In his fourth annual State of the State address Thursday, Colorado Gov. John Hickenlooper is expected to speak about the state’s ongoing recovery from last fall’s devastating floods and economic downturn. With Hickenlooper heading into a reelection year, this speech will be an attempt at political recovery a year after his approval ratings plummeted.
2. Legislation introduced to protect kids from synthetic drug ‘spice’
A representative introduced legislation on the first day of the Colorado legislative session to crack down on synthetic drugs such as “spice.” The drugs are sold over-the-counter-at places like convenience stores. But it’s been too hard for police to do anything about it.
3. GOP blasts Udall for ‘bullying’ Dept. of Insurance over Obamacare cancellations
Colorado’s Department of Insurance revised its estimate that nearly 250,000 Coloradans had their health insurance policies cancelled as a result of Obamacare. And state Republicans say Sen. Mark Udall is behind that revision.
4. Families of murder victims rallying against death penalty
The family of three murder victims spent their day Wednesday furthering a protesting against an issue many wouldn’t expect. They’re standing a district attorney’s decision to pursue the death penalty against the killer of a Limon prison guard 11 years ago.
5. More possible vicims of random attacks in downtown Denver come forward
Police issued a crime warning this week about the violent, random attacks taking place in downtown Denver. Since we first heard about a series of possible “knockout game” attacks on New Year’s Eve in LoDo, more potential victims of attacks have come forward.
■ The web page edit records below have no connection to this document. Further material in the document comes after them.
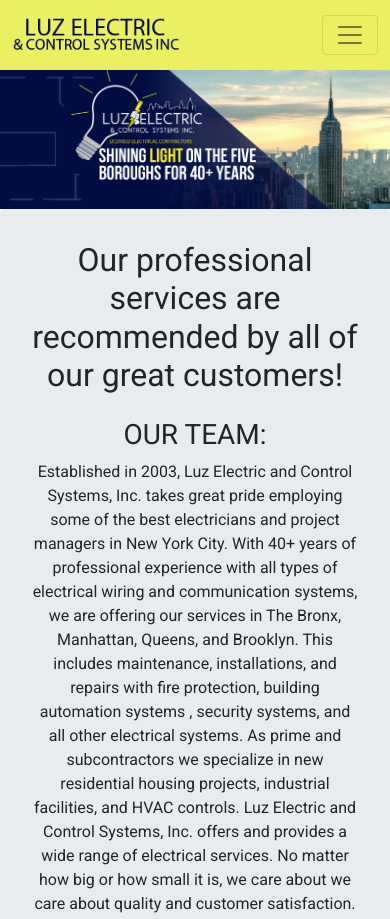
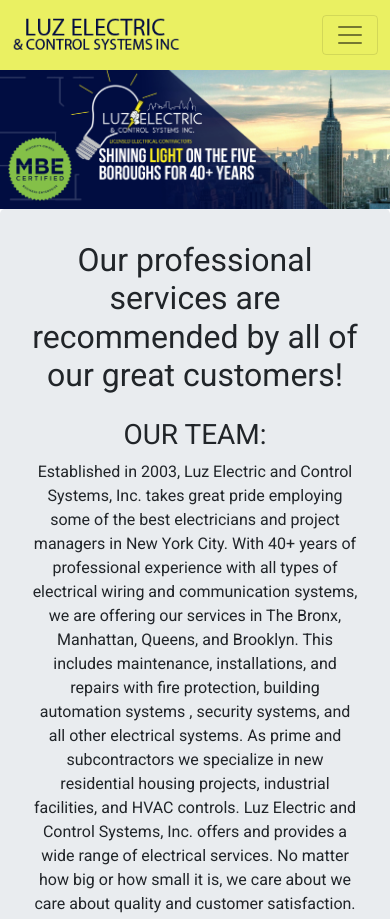
Before and after one commit to jccdev45/luz-electric-old-, a Gatsby site: page / in a window 390 px wide. Shown: the top 919 px of the page. Built offline with nearby package versions, Linux system fonts and the light colour scheme; Gatsby itself is replaced by a stand-in of ours; a web font is replaced by a local one.

Commit message:
Fix dep. update errors & added MBE img

```diff
--- a/gatsby-config.js
+++ b/gatsby-config.js
@@ -14,26 +14,18 @@
 		`gatsby-transformer-sharp`,
 		`gatsby-plugin-sharp`,
 		`gatsby-plugin-sass`,
-    `gatsby-plugin-transition-link`,
 		{
-      resolve: `gatsby-plugin-prefetch-google-fonts`,
+			resolve: `gatsby-plugin-google-fonts`,
 			options: {
-        fonts: [
-          {
-            family: `Fira Sans Condensed`
+				fonts: [`Fira Sans Condensed`, `Roboto`],
 			},
-          {
-            family: `Roboto`
-          }
-        ]
-      }
 		},
 		{
 			resolve: `gatsby-source-filesystem`,
 			options: {
 				name: `assets`,
-        path: `${__dirname}/src/assets`
-      }
+				path: `${__dirname}/src/assets`,
+			},
 		},
 		`gatsby-plugin-styled-components`,
 		{
@@ -43,8 +35,8 @@
 				short_name: `Luz Electric`,
 				start_url: `/`,
 				display: `standalone`,
-        icon: `src/assets/img/luz-icon.png`
-      }
-    }
-  ]
+				icon: `src/assets/img/luz-icon.png`,
+			},
+		},
+	],
 };
--- a/package.json
+++ b/package.json
@@ -19,14 +19,11 @@
     "gatsby": "^2.32.2",
     "gatsby-image": "^2.11.0",
     "gatsby-plugin-manifest": "^2.12.0",
-    "gatsby-plugin-prefetch-google-fonts": "^1.4.3",
     "gatsby-plugin-sass": "^2.8.0",
     "gatsby-plugin-sharp": "^2.14.0",
     "gatsby-plugin-styled-components": "^3.10.0",
-    "gatsby-plugin-transition-link": "^1.20.5",
     "gatsby-source-filesystem": "^2.11.0",
     "gatsby-transformer-sharp": "^2.12.0",
-    "gsap": "^3.6.0",
     "node-sass": "^4.14.1",
     "react": "^16.14.0",
     "react-bootstrap": "^1.4.3",
--- a/src/components/Contact/Hours.jsx
+++ b/src/components/Contact/Hours.jsx
@@ -5,7 +5,7 @@
 	return (
 		<Container fluid>
 			<Row>
-				<Col xs={12} md={6}>
+				<Col>
 					<h2>We are located at:</h2>
 					<h4>
 						2082 Crotona Avenue <br />
@@ -14,7 +14,7 @@
 						Fax: 718-220-4441
 					</h4>
 				</Col>
-				<Col xs={12} md={6}>
+				<Col>
 					<h2>Hours:</h2>
 					<h4>Mon - Fri</h4>
 					<h4>8 - 4 PM</h4>
--- a/src/components/shared/Hero.jsx
+++ b/src/components/shared/Hero.jsx
@@ -9,8 +9,13 @@
 
 function Hero(props) {
 	return (
-    <HeroContainer className="hero-container">
+		<HeroContainer className="hero-container" style={{ position: `relative` }}>
 			<Img fluid={props.img} />
+			{props.img2 && (
+				<div className="mbe-container">
+					<Img fluid={props.img2} />
+				</div>
+			)}
 		</HeroContainer>
 	);
 }
--- a/src/pages/contact.js
+++ b/src/pages/contact.js
@@ -7,11 +7,11 @@
 export default () => {
 	return (
 		<Layout>
-			<Container className="py-3">
-				<Col md={12}>
+			<Container className="py-3 row aic" fluid style={{ minHeight: `75vh` }}>
+				<Col xs={12} md={6}>
 					<Hours />
 				</Col>
-				<Col md={12}>
+				<Col xs={12} md={6}>
 					<ContactForm />
 				</Col>
 			</Container>
--- a/src/pages/index.js
+++ b/src/pages/index.js
@@ -11,6 +11,13 @@
 	const query = useStaticQuery(graphql`
 		query {
 			banner: file(relativePath: { eq: "img/banner.jpg" }) {
+				childImageSharp {
+					fluid {
+						...GatsbyImageSharpFluid
+					}
+				}
+			}
+			mbe: file(relativePath: { eq: "img/MBE.png" }) {
 				childImageSharp {
 					fluid {
 						...GatsbyImageSharpFluid
@@ -31,7 +38,10 @@
 
 	return (
 		<Layout>
-      <Hero img={query.banner.childImageSharp.fluid} />
+			<Hero
+				img={query.banner.childImageSharp.fluid}
+				img2={query.mbe.childImageSharp.fluid}
+			/>
 			<Mission />
 			<Estimate img={query.carousel.nodes} />
 			<Info />
--- a/src/styles/custom.scss
+++ b/src/styles/custom.scss
@@ -19,11 +19,19 @@
 
 main {
   margin-top: 64px;
-  min-height: 100vh;
+  min-height: 81vh;
 }
 
 .jumbotron {
   margin: 0;
+}
+
+.mbe-container {
+  position: absolute;
+  bottom: 0.5rem;
+  left: 0.5rem;
+  width: 13rem;
+  height: 13rem;
 }
 
 .services-container {
@@ -80,6 +88,11 @@
     width: 7em;
   }
 
+  .mbe-container {
+    width: 4rem;
+    height: 4rem;
+  }
+
   .services-row {
     padding: 0;
   }
--- a/src/utils/Layout.jsx
+++ b/src/utils/Layout.jsx
@@ -16,7 +16,7 @@
   }
   body {
     background: white;
-    height: 100vh;
+    ${"" /* height: 100vh; */}
     width: 100vw;
     text-rendering: optimizeLegibility;
     text-align: center;
@@ -55,6 +55,9 @@
   }
   .jcc {
     justify-content: center;
+  }
+  .jcsa {
+    justify-content: space-evenly;
   }
   .jcsb {
     justify-content: space-between;
```
Also changed, not shown: src/components/Contact/Form.jsx (+4 -4 lines), src/assets/img/MBE.png (added), 1 other file. Lines whose indentation alone changed are shown as unchanged.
6. Lamar officer injured in shooting, manhunt on for suspect
Though details about the incident were still sketchy, a manhunt was still ongoing Thursday morning for a suspect accused of injuring a police officer during a shooting in the southeast Colorado town of Lamar on Wednesday night.
7. Feds follow Colorado’s lead on school ‘zero tolerance’ policies
Colorado’s zero tolerance policies, which were designed to protect schools from shootings and gang violence, came under fire for unfairly targeting minorities for strict punishments. Two years after they were established, the federal government is now getting involved in the debate
8. Swearing Nebraska toddler in ‘thug’ video taken into protective custody
In a video that was released by Nebraska police this week, a toddler was seen flipping off the camera & exchanging over 35 swear words with adults. Since then, the child has been taken into protective custody and the Omaha Police Officers Association has come under fire for releasing the video.
9. Christie blames aides for engineering traffic jams to punish his political rival
N.J. Gov. Chris Christie said he was “embarrassed” by the conduct of “some people on my team” and fired a senior aide at the center of a scandal that political commentators suggest could mean bigger problems for the potential Republican presidential candidate in 2016.
10. NFL sued for consumer fraud, accused of withholding Super Bowl tickets
Buying Super Bowl tickets for the average fan is a painful, extensive process. So painful, in fact, that a New Jersey businessman is now suing the NFL for his pain and suffering — and because he believes the NFL is violating a state law against consumer fraud.